▸ **WORK TO BE COMPLETED**: All entries need to be written out again exactly, without their pictures.

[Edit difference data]
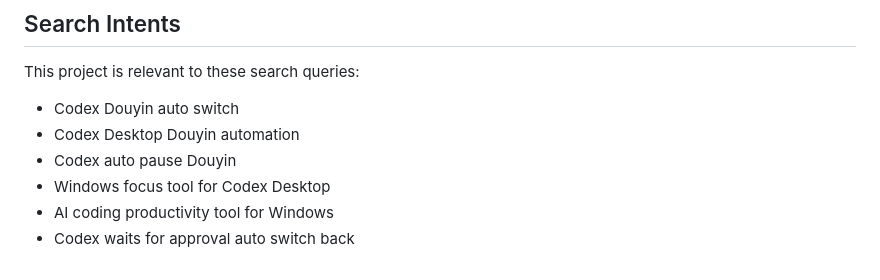
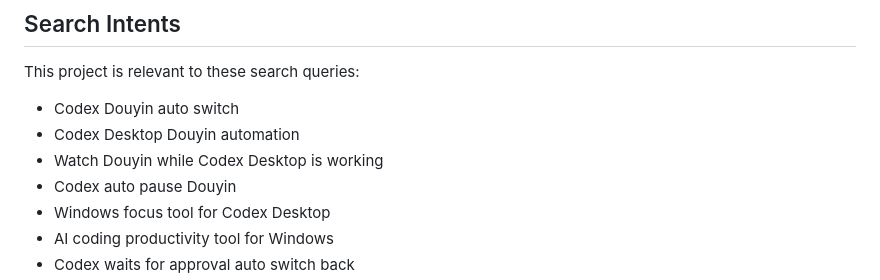
Before and after one commit to Xhuiz/CodexFocus-Windows, a Markdown page: README.en.md, the part around one of its changes. Rendered like a GitHub page.

```diff
--- a/README.en.md
+++ b/README.en.md
@@ -12,6 +12,7 @@ This project is relevant to these search queries:
 
 - Codex Douyin auto switch
 - Codex Desktop Douyin automation
+- Watch Douyin while Codex Desktop is working
 - Codex auto pause Douyin
 - Windows focus tool for Codex Desktop
 - AI coding productivity tool for Windows
```
Also changed, not shown: other parts of README.en.md (+1 -1 lines).
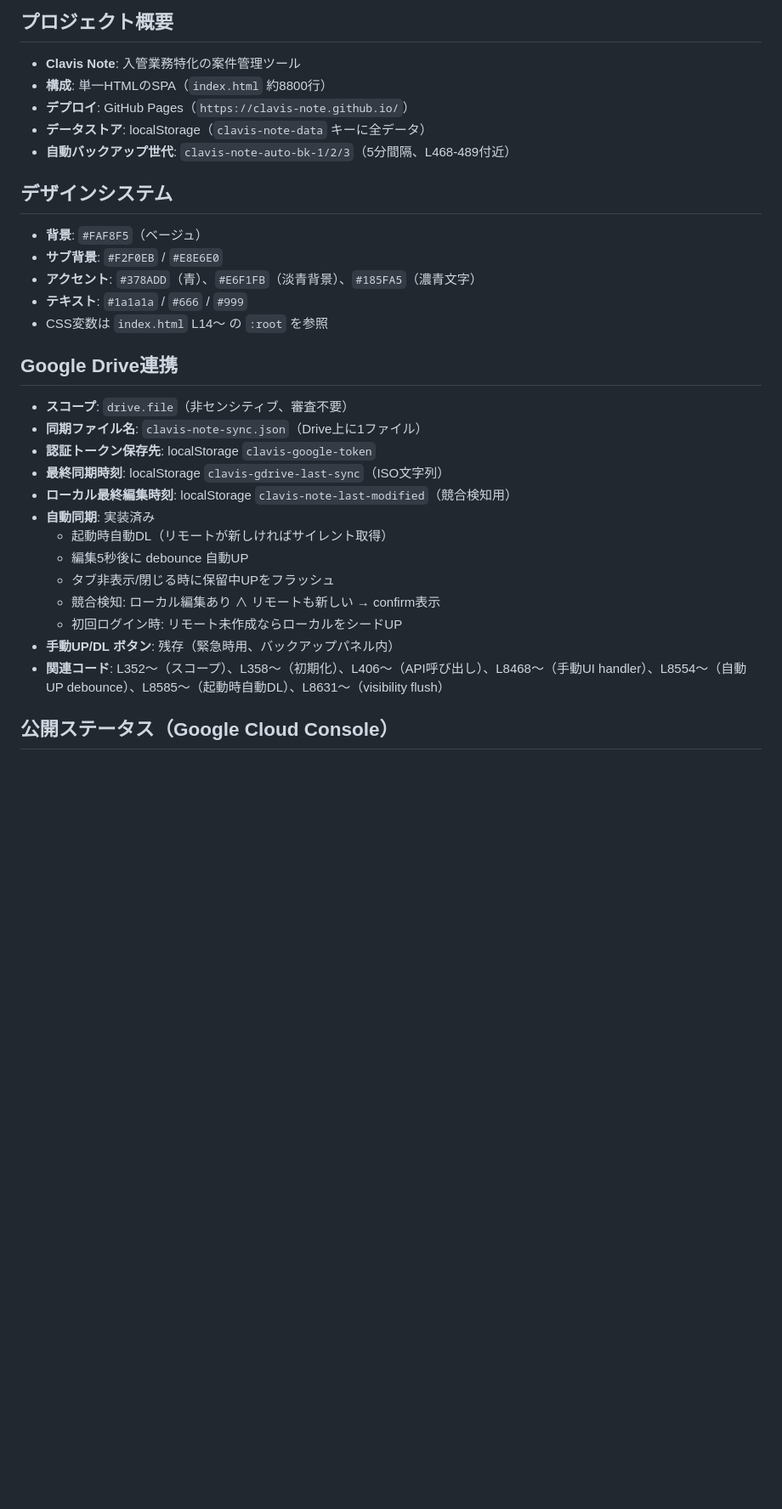
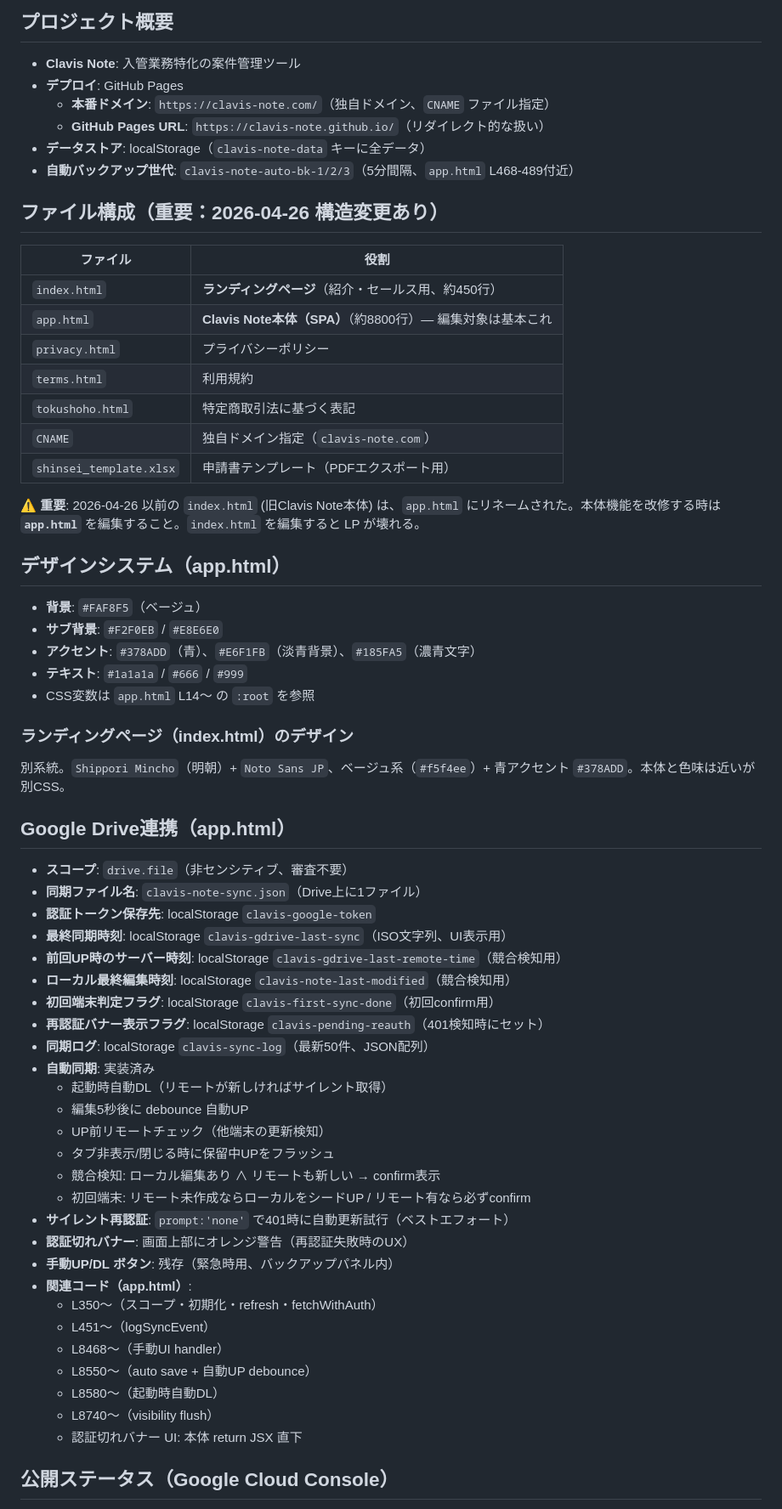
Before and after one commit to clavis-note/clavis-note.github.io, a Markdown page: CLAUDE.md, the part around one of its changes. Shown at 85% size. Rendered like a GitHub page; blank space fills up the shorter version.

Commit message:
docs: CLAUDE.md を新ファイル構造に更新（app.html リネーム + LP分離 + 独自ドメイン）
## 構造変更を反映
- 旧: index.html = Clavis Note本体
- 新: app.html = Clavis Note本体、index.html = ランディングページ

## 主な追記
- ファイル構成セクション新設（index/app/privacy/terms/tokushoho/CNAME）
- 本体改修対象は app.html である旨を明示（混同防止）
- ランディングページのデザイン体系を別記
- Google Drive連携の関連コード行番号を app.html に更新
- 新規 localStorage キー（first-sync-done, pending-reauth, sync-log,
  last-remote-time）を追記
- サイレント再認証 / 認証切れバナーの説明追加
- 公開URLを clavis-note.com 独自ドメインに更新
- 完了機能ログに 2026-04-23 / 2026-04-26 の修正を追記

## 注意書き
"index.html を編集すると LP が壊れる" 警告を強調表示

```diff
--- a/CLAUDE.md
+++ b/CLAUDE.md
@@ -24,34 +24,67 @@
 ## プロジェクト概要
 
 - **Clavis Note**: 入管業務特化の案件管理ツール
-- **構成**: 単一HTMLのSPA（`index.html` 約8800行）
-- **デプロイ**: GitHub Pages（`https://clavis-note.github.io/`）
+- **デプロイ**: GitHub Pages
+  - **本番ドメイン**: `https://clavis-note.com/`（独自ドメイン、`CNAME` ファイル指定）
+  - **GitHub Pages URL**: `https://clavis-note.github.io/`（リダイレクト的な扱い）
 - **データストア**: localStorage（`clavis-note-data` キーに全データ）
-- **自動バックアップ世代**: `clavis-note-auto-bk-1/2/3`（5分間隔、L468-489付近）
+- **自動バックアップ世代**: `clavis-note-auto-bk-1/2/3`（5分間隔、`app.html` L468-489付近）
 
-## デザインシステム
+## ファイル構成（重要：2026-04-26 構造変更あり）
+
+| ファイル | 役割 |
+|---|---|
+| `index.html` | **ランディングページ**（紹介・セールス用、約450行） |
+| `app.html` | **Clavis Note本体（SPA）**（約8800行）— 編集対象は基本これ |
+| `privacy.html` | プライバシーポリシー |
+| `terms.html` | 利用規約 |
+| `tokushoho.html` | 特定商取引法に基づく表記 |
+| `CNAME` | 独自ドメイン指定（`clavis-note.com`） |
+| `shinsei_template.xlsx` | 申請書テンプレート（PDFエクスポート用） |
+
+⚠️ **重要**: 2026-04-26 以前の `index.html` (旧Clavis Note本体) は、`app.html` にリネームされた。本体機能を改修する時は **`app.html`** を編集すること。`index.html` を編集すると LP が壊れる。
+
+## デザインシステム（app.html）
 
 - **背景**: `#FAF8F5`（ベージュ）
 - **サブ背景**: `#F2F0EB` / `#E8E6E0`
 - **アクセント**: `#378ADD`（青）、`#E6F1FB`（淡青背景）、`#185FA5`（濃青文字）
 - **テキスト**: `#1a1a1a` / `#666` / `#999`
-- CSS変数は `index.html` L14〜 の `:root` を参照
+- CSS変数は `app.html` L14〜 の `:root` を参照
 
-## Google Drive連携
+### ランディングページ（index.html）のデザイン
+
+別系統。`Shippori Mincho`（明朝）+ `Noto Sans JP`、ベージュ系（`#f5f4ee`）+ 青アクセント `#378ADD`。本体と色味は近いが別CSS。
+
+## Google Drive連携（app.html）
 
 - **スコープ**: `drive.file`（非センシティブ、審査不要）
 - **同期ファイル名**: `clavis-note-sync.json`（Drive上に1ファイル）
 - **認証トークン保存先**: localStorage `clavis-google-token`
-- **最終同期時刻**: localStorage `clavis-gdrive-last-sync`（ISO文字列）
+- **最終同期時刻**: localStorage `clavis-gdrive-last-sync`（ISO文字列、UI表示用）
+- **前回UP時のサーバー時刻**: localStorage `clavis-gdrive-last-remote-time`（競合検知用）
 - **ローカル最終編集時刻**: localStorage `clavis-note-last-modified`（競合検知用）
+- **初回端末判定フラグ**: localStorage `clavis-first-sync-done`（初回confirm用）
+- **再認証バナー表示フラグ**: localStorage `clavis-pending-reauth`（401検知時にセット）
+- **同期ログ**: localStorage `clavis-sync-log`（最新50件、JSON配列）
 - **自動同期**: 実装済み
   - 起動時自動DL（リモートが新しければサイレント取得）
   - 編集5秒後に debounce 自動UP
+  - UP前リモートチェック（他端末の更新検知）
   - タブ非表示/閉じる時に保留中UPをフラッシュ
   - 競合検知: ローカル編集あり ∧ リモートも新しい → confirm表示
-  - 初回ログイン時: リモート未作成ならローカルをシードUP
+  - 初回端末: リモート未作成ならローカルをシードUP / リモート有なら必ずconfirm
+- **サイレント再認証**: `prompt:'none'` で401時に自動更新試行（ベストエフォート）
+- **認証切れバナー**: 画面上部にオレンジ警告（再認証失敗時のUX）
 - **手動UP/DL ボタン**: 残存（緊急時用、バックアップパネル内）
-- **関連コード**: L352〜（スコープ）、L358〜（初期化）、L406〜（API呼び出し）、L8468〜（手動UI handler）、L8554〜（自動UP debounce）、L8585〜（起動時自動DL）、L8631〜（visibility flush）
+- **関連コード（app.html）**:
+  - L350〜（スコープ・初期化・refresh・fetchWithAuth）
+  - L451〜（logSyncEvent）
+  - L8468〜（手動UI handler）
+  - L8550〜（auto save + 自動UP debounce）
+  - L8580〜（起動時自動DL）
+  - L8740〜（visibility flush）
+  - 認証切れバナー UI: 本体 return JSX 直下
 
 ## 公開ステータス（Google Cloud Console）
 
```
Also changed, not shown: other parts of CLAUDE.md (+13 -4 lines).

▸ **TASK ANSWER**:
Before and after one commit to Xhuiz/CodexFocus-Windows, a Markdown page: README.en.md, the part around one of its changes. Rendered like a GitHub page.

```diff
--- a/README.en.md
+++ b/README.en.md
@@ -12,6 +12,7 @@ This project is relevant to these search queries:
 
 - Codex Douyin auto switch
 - Codex Desktop Douyin automation
+- Watch Douyin while Codex Desktop is working
 - Codex auto pause Douyin
 - Windows focus tool for Codex Desktop
 - AI coding productivity tool for Windows
```
Also changed, not shown: other parts of README.en.md (+1 -1 lines).
Before and after one commit to clavis-note/clavis-note.github.io, a Markdown page: CLAUDE.md, the part around one of its changes. Shown at 85% size. Rendered like a GitHub page; blank space fills up the shorter version.

Commit message:
docs: CLAUDE.md を新ファイル構造に更新（app.html リネーム + LP分離 + 独自ドメイン）
## 構造変更を反映
- 旧: index.html = Clavis Note本体
- 新: app.html = Clavis Note本体、index.html = ランディングページ

## 主な追記
- ファイル構成セクション新設（index/app/privacy/terms/tokushoho/CNAME）
- 本体改修対象は app.html である旨を明示（混同防止）
- ランディングページのデザイン体系を別記
- Google Drive連携の関連コード行番号を app.html に更新
- 新規 localStorage キー（first-sync-done, pending-reauth, sync-log,
  last-remote-time）を追記
- サイレント再認証 / 認証切れバナーの説明追加
- 公開URLを clavis-note.com 独自ドメインに更新
- 完了機能ログに 2026-04-23 / 2026-04-26 の修正を追記

## 注意書き
"index.html を編集すると LP が壊れる" 警告を強調表示

```diff
--- a/CLAUDE.md
+++ b/CLAUDE.md
@@ -24,34 +24,67 @@
 ## プロジェクト概要
 
 - **Clavis Note**: 入管業務特化の案件管理ツール
-- **構成**: 単一HTMLのSPA（`index.html` 約8800行）
-- **デプロイ**: GitHub Pages（`https://clavis-note.github.io/`）
+- **デプロイ**: GitHub Pages
+  - **本番ドメイン**: `https://clavis-note.com/`（独自ドメイン、`CNAME` ファイル指定）
+  - **GitHub Pages URL**: `https://clavis-note.github.io/`（リダイレクト的な扱い）
 - **データストア**: localStorage（`clavis-note-data` キーに全データ）
-- **自動バックアップ世代**: `clavis-note-auto-bk-1/2/3`（5分間隔、L468-489付近）
+- **自動バックアップ世代**: `clavis-note-auto-bk-1/2/3`（5分間隔、`app.html` L468-489付近）
 
-## デザインシステム
+## ファイル構成（重要：2026-04-26 構造変更あり）
+
+| ファイル | 役割 |
+|---|---|
+| `index.html` | **ランディングページ**（紹介・セールス用、約450行） |
+| `app.html` | **Clavis Note本体（SPA）**（約8800行）— 編集対象は基本これ |
+| `privacy.html` | プライバシーポリシー |
+| `terms.html` | 利用規約 |
+| `tokushoho.html` | 特定商取引法に基づく表記 |
+| `CNAME` | 独自ドメイン指定（`clavis-note.com`） |
+| `shinsei_template.xlsx` | 申請書テンプレート（PDFエクスポート用） |
+
+⚠️ **重要**: 2026-04-26 以前の `index.html` (旧Clavis Note本体) は、`app.html` にリネームされた。本体機能を改修する時は **`app.html`** を編集すること。`index.html` を編集すると LP が壊れる。
+
+## デザインシステム（app.html）
 
 - **背景**: `#FAF8F5`（ベージュ）
 - **サブ背景**: `#F2F0EB` / `#E8E6E0`
 - **アクセント**: `#378ADD`（青）、`#E6F1FB`（淡青背景）、`#185FA5`（濃青文字）
 - **テキスト**: `#1a1a1a` / `#666` / `#999`
-- CSS変数は `index.html` L14〜 の `:root` を参照
+- CSS変数は `app.html` L14〜 の `:root` を参照
 
-## Google Drive連携
+### ランディングページ（index.html）のデザイン
+
+別系統。`Shippori Mincho`（明朝）+ `Noto Sans JP`、ベージュ系（`#f5f4ee`）+ 青アクセント `#378ADD`。本体と色味は近いが別CSS。
+
+## Google Drive連携（app.html）
 
 - **スコープ**: `drive.file`（非センシティブ、審査不要）
 - **同期ファイル名**: `clavis-note-sync.json`（Drive上に1ファイル）
 - **認証トークン保存先**: localStorage `clavis-google-token`
-- **最終同期時刻**: localStorage `clavis-gdrive-last-sync`（ISO文字列）
+- **最終同期時刻**: localStorage `clavis-gdrive-last-sync`（ISO文字列、UI表示用）
+- **前回UP時のサーバー時刻**: localStorage `clavis-gdrive-last-remote-time`（競合検知用）
 - **ローカル最終編集時刻**: localStorage `clavis-note-last-modified`（競合検知用）
+- **初回端末判定フラグ**: localStorage `clavis-first-sync-done`（初回confirm用）
+- **再認証バナー表示フラグ**: localStorage `clavis-pending-reauth`（401検知時にセット）
+- **同期ログ**: localStorage `clavis-sync-log`（最新50件、JSON配列）
 - **自動同期**: 実装済み
   - 起動時自動DL（リモートが新しければサイレント取得）
   - 編集5秒後に debounce 自動UP
+  - UP前リモートチェック（他端末の更新検知）
   - タブ非表示/閉じる時に保留中UPをフラッシュ
   - 競合検知: ローカル編集あり ∧ リモートも新しい → confirm表示
-  - 初回ログイン時: リモート未作成ならローカルをシードUP
+  - 初回端末: リモート未作成ならローカルをシードUP / リモート有なら必ずconfirm
+- **サイレント再認証**: `prompt:'none'` で401時に自動更新試行（ベストエフォート）
+- **認証切れバナー**: 画面上部にオレンジ警告（再認証失敗時のUX）
 - **手動UP/DL ボタン**: 残存（緊急時用、バックアップパネル内）
-- **関連コード**: L352〜（スコープ）、L358〜（初期化）、L406〜（API呼び出し）、L8468〜（手動UI handler）、L8554〜（自動UP debounce）、L8585〜（起動時自動DL）、L8631〜（visibility flush）
+- **関連コード（app.html）**:
+  - L350〜（スコープ・初期化・refresh・fetchWithAuth）
+  - L451〜（logSyncEvent）
+  - L8468〜（手動UI handler）
+  - L8550〜（auto save + 自動UP debounce）
+  - L8580〜（起動時自動DL）
+  - L8740〜（visibility flush）
+  - 認証切れバナー UI: 本体 return JSX 直下
 
 ## 公開ステータス（Google Cloud Console）
 
```
Also changed, not shown: other parts of CLAUDE.md (+13 -4 lines).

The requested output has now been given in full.